In this, the fourth in a series of six articles on foreign investment in Sierra Leone, Joan Baxter profiles another of five billionaire investors, Swiss national Jean Claude Gandur and his investment in Sierra Leonean farmland to produce ethanol for export to Europe.
King of Sugar and Bioenergy
While some foreign investors focus on underground riches in Sierra Leone, other moneyed foreign investors are seeking to further their fortunes by acquiring large tracts of arable and well-watered land for industrial agriculture in the country. They’re part of what has been called a global land grab that began after the combined financial and food crises of 2007 and 2008, when investors sought safe and profitable places to park their wealth. The land rush is also being driven by and capitalizes on the increased production of agrofuels or biofuels, as well as fears of future food and water shortages caused by climate change, environmental degradation and population growth.

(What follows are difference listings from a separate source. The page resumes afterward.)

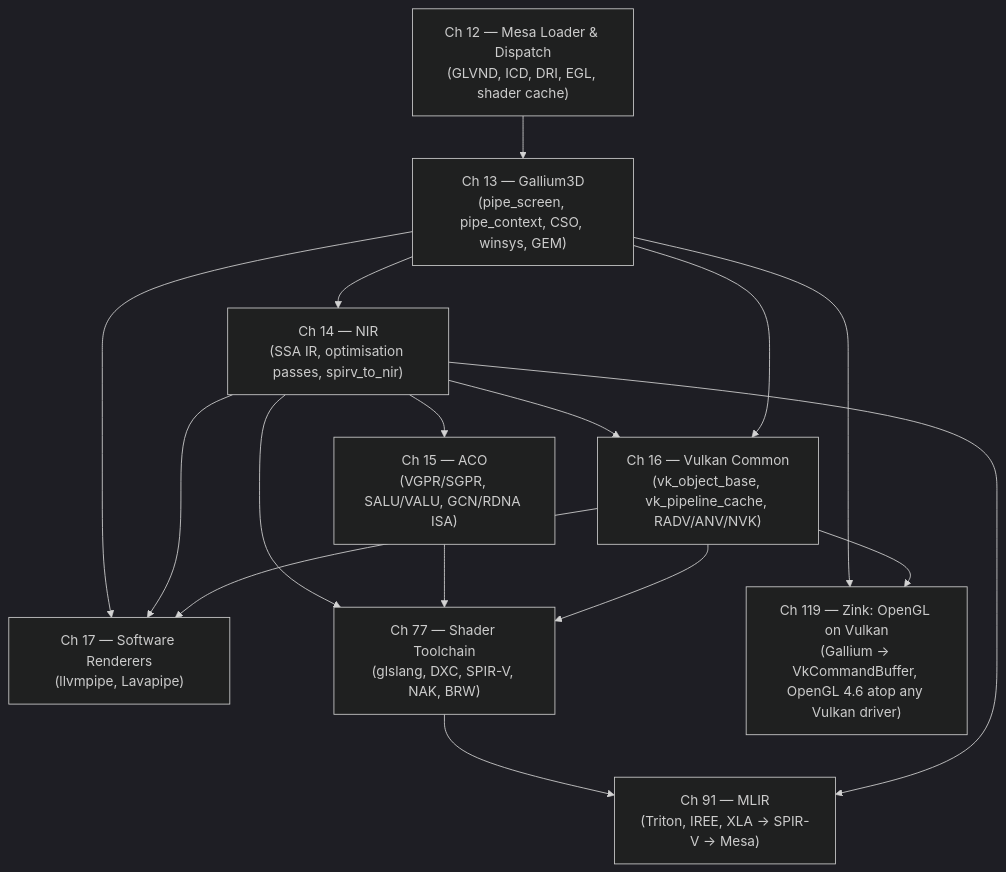
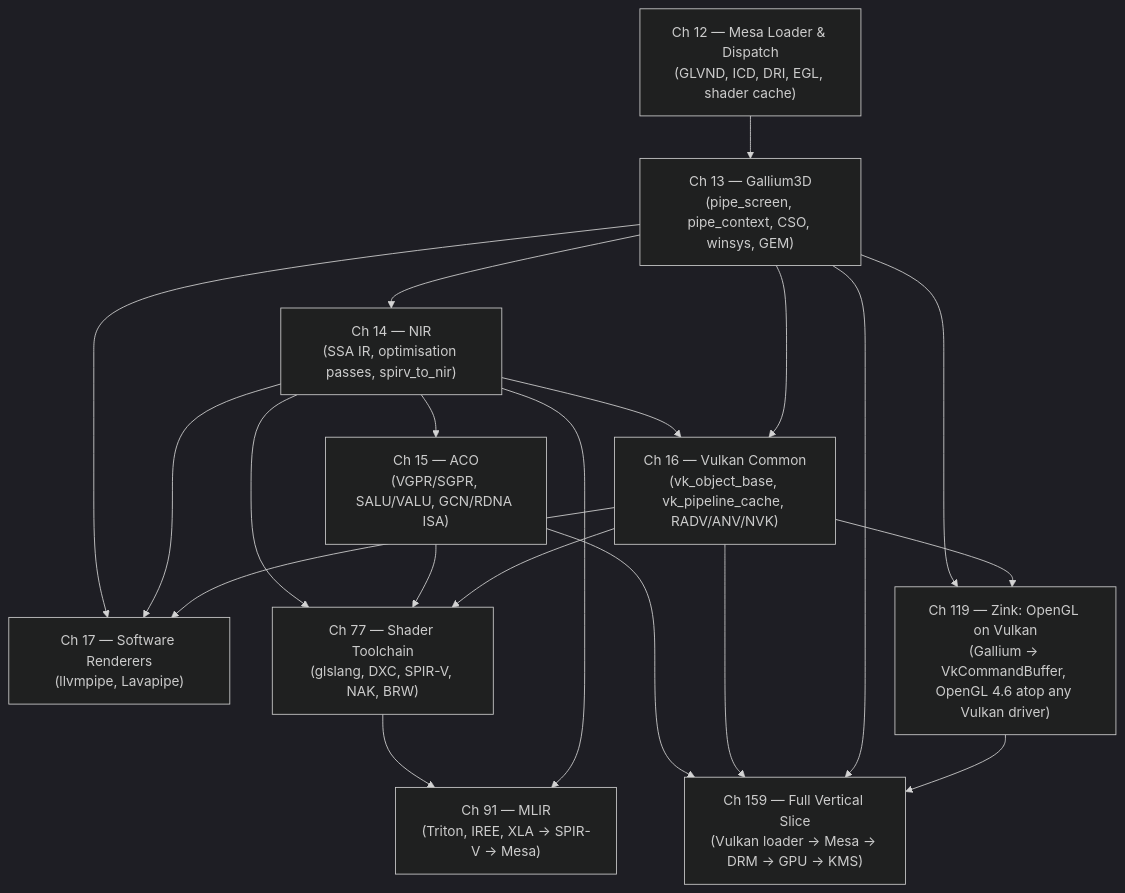
Before and after one commit to jreuben11/linux-graphics-stack-book: the diagram in chapters/part-04-mesa-architecture/part-intro.md, drawn with Mermaid (dark theme). The commit also changed 54 other files, not shown here.

First line of the commit message:
Add Roadmap sections to remaining 53 chapters (Parts XII–XXI, XXVII)

````diff
--- a/chapters/part-04-mesa-architecture/part-intro.md
+++ b/chapters/part-04-mesa-architecture/part-intro.md
@@ -126,28 +126,33 @@
 ```mermaid
 graph TD
     CH12["Ch 12 — Mesa Loader & Dispatch\n(GLVND, ICD, DRI, EGL, shader cache)"]
     CH13["Ch 13 — Gallium3D\n(pipe_screen, pipe_context, CSO, winsys, GEM)"]
     CH14["Ch 14 — NIR\n(SSA IR, optimisation passes, spirv_to_nir)"]
     CH15["Ch 15 — ACO\n(VGPR/SGPR, SALU/VALU, GCN/RDNA ISA)"]
     CH16["Ch 16 — Vulkan Common\n(vk_object_base, vk_pipeline_cache, RADV/ANV/NVK)"]
     CH17["Ch 17 — Software Renderers\n(llvmpipe, Lavapipe)"]
     CH77["Ch 77 — Shader Toolchain\n(glslang, DXC, SPIR-V, NAK, BRW)"]
     CH91["Ch 91 — MLIR\n(Triton, IREE, XLA → SPIR-V → Mesa)"]
     CH119["Ch 119 — Zink: OpenGL on Vulkan\n(Gallium → VkCommandBuffer, OpenGL 4.6 atop any Vulkan driver)"]
+    CH159["Ch 159 — Full Vertical Slice\n(Vulkan loader → Mesa → DRM → GPU → KMS)"]
 
     CH12 --> CH13
     CH13 --> CH14
     CH14 --> CH15
     CH14 --> CH16
     CH13 --> CH16
     CH13 --> CH17
     CH14 --> CH17
     CH16 --> CH17
     CH13 --> CH119
     CH16 --> CH119
     CH14 --> CH77
     CH15 --> CH77
     CH16 --> CH77
     CH77 --> CH91
     CH14 --> CH91
+    CH15 --> CH159
+    CH16 --> CH159
+    CH13 --> CH159
+    CH119 --> CH159
 ```
````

Land- and water-hungry investors have found welcoming arms with the Government of Sierra Leone [pdf], which has resulted in a spate of large land deals in the country. Despite a great lack of transparency in many of the deals, it can be estimated using actual leases and investor fliers that in the past few years, foreign investors — primarily from Europe, the UK, China, India — have taken out leases of 50 years, some with possible extensions up to 99, on more than 1.2 million hectares of land, nearly a quarter of all the arable land in Sierra Leone. [i] Continue reading Billionaires at play in the fields of the poor (part 4): Jean Claude Gandur